Provide the model results for two conditions, with and without radiation heat losses.
Assume a heat transfer coefficient of 680𝑊/𝑚2/𝐾 acts upon all surfaces. The environment temperature is 20°C. You are assigned the emissivity of the component. Latent heat from solid-state phase transformations are accounted for within the temperature dependent specific heat capacity.
Note, the source code will be checked for plagiarism.
Criteria to consider include the following and are ranked in order of importance:
How accurate is your calculation? (Comparison against known solutions that use similar assumptions, correct implementation, model assumptions, sufficient spatial and temporal discretization)
Is the code documented and readable?
How user friendly is the code to use?
How versatile is the code to use?
Computational efficiency (How fast the calculation is to perform.)
You will provide both source code and the generated text files containing the calculated thermal history at the locations illustrated in Figure 1.
Deliverable 2: Model application and inverse analysis
Due: 22/05/2020, 4pm
We want to know the boundary conditions descriptive of either a water or air quench applied to your material.

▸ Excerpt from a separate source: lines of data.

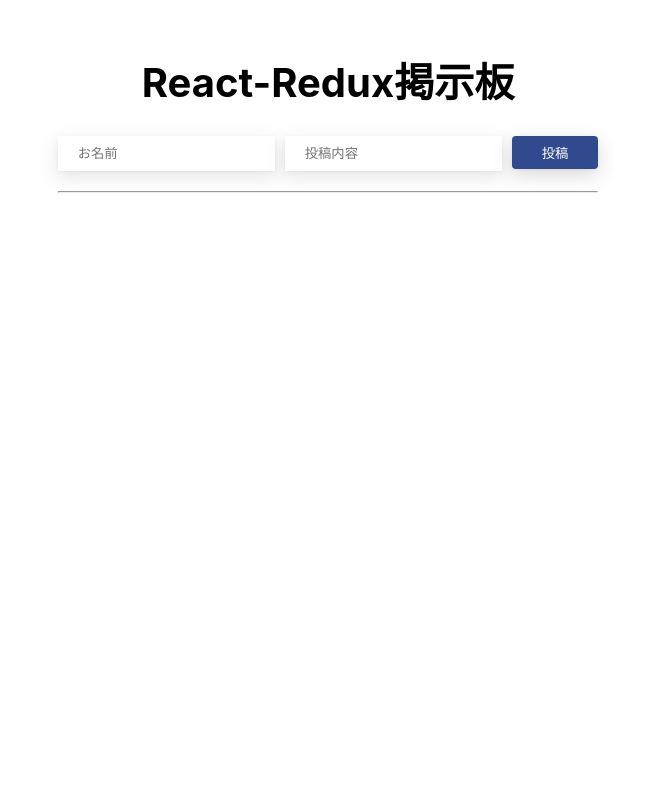
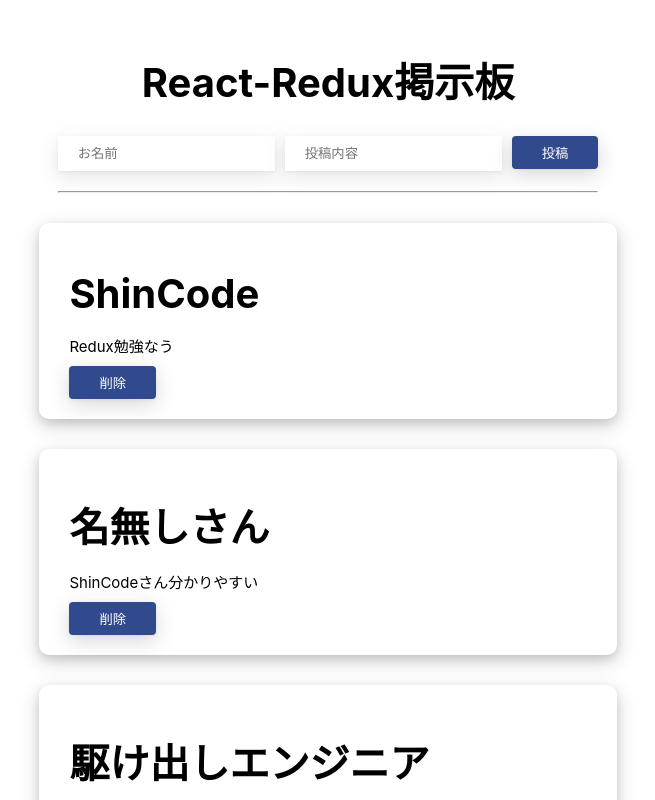
Before and after one commit to Naru-hub/redux-board-app, a React (Create React App) app: page / in a window 1280 px wide. Shown: the top 800 px of the page, without its empty margins (312-967 px from the left). Built offline with nearby package versions, Linux system fonts and the light colour scheme.

Commit message:
投稿内容を表示させる

```diff
--- a/src/App.js
+++ b/src/App.js
@@ -16,6 +16,15 @@
         <button>投稿</button>
         <hr />
       </div>
+      <div className="displayPosts">
+        {postList.map((post) => (
+          <div key={post.id} className="post">
+            <h1>{post.name}</h1>
+            <h1 className="postContent">{post.content}</h1>
+            <button>削除</button>
+          </div>
+        ))}
+      </div>
     </div>
   );
 }
```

We will provide thermocouple data from the locations illustrated in Figure 1. Perform an inverse analysis using the provided experimental data to approximate the heat transfer coefficient on the top, sides and bottom of the square cross section.
Use the material, geometry, furnace temperature, and emissivity assigned to you.
The results are to be delivered in a technical report where you can assume the audience is familiar with the theory and problem of interest. The report should be no longer than 5 pages.
Section 1: Model assumptions and implementation
Describe briefly the model being implemented, the assumptions, and material parameters used. Describe any steps taken to verify the implementation.
Section 2: Inverse analysis
Describe the method used for the inverse analysis, and present the results for the determination of the boundary conditions. A figure is needed that compares the thermocouple data with the calibrated model predictions.
Section 3: Discussion
Discuss any limitations of the model and implications of the assumptions you have made. Section 4: Conclusion
Briefly summarise the main features of the model and key findings of the work.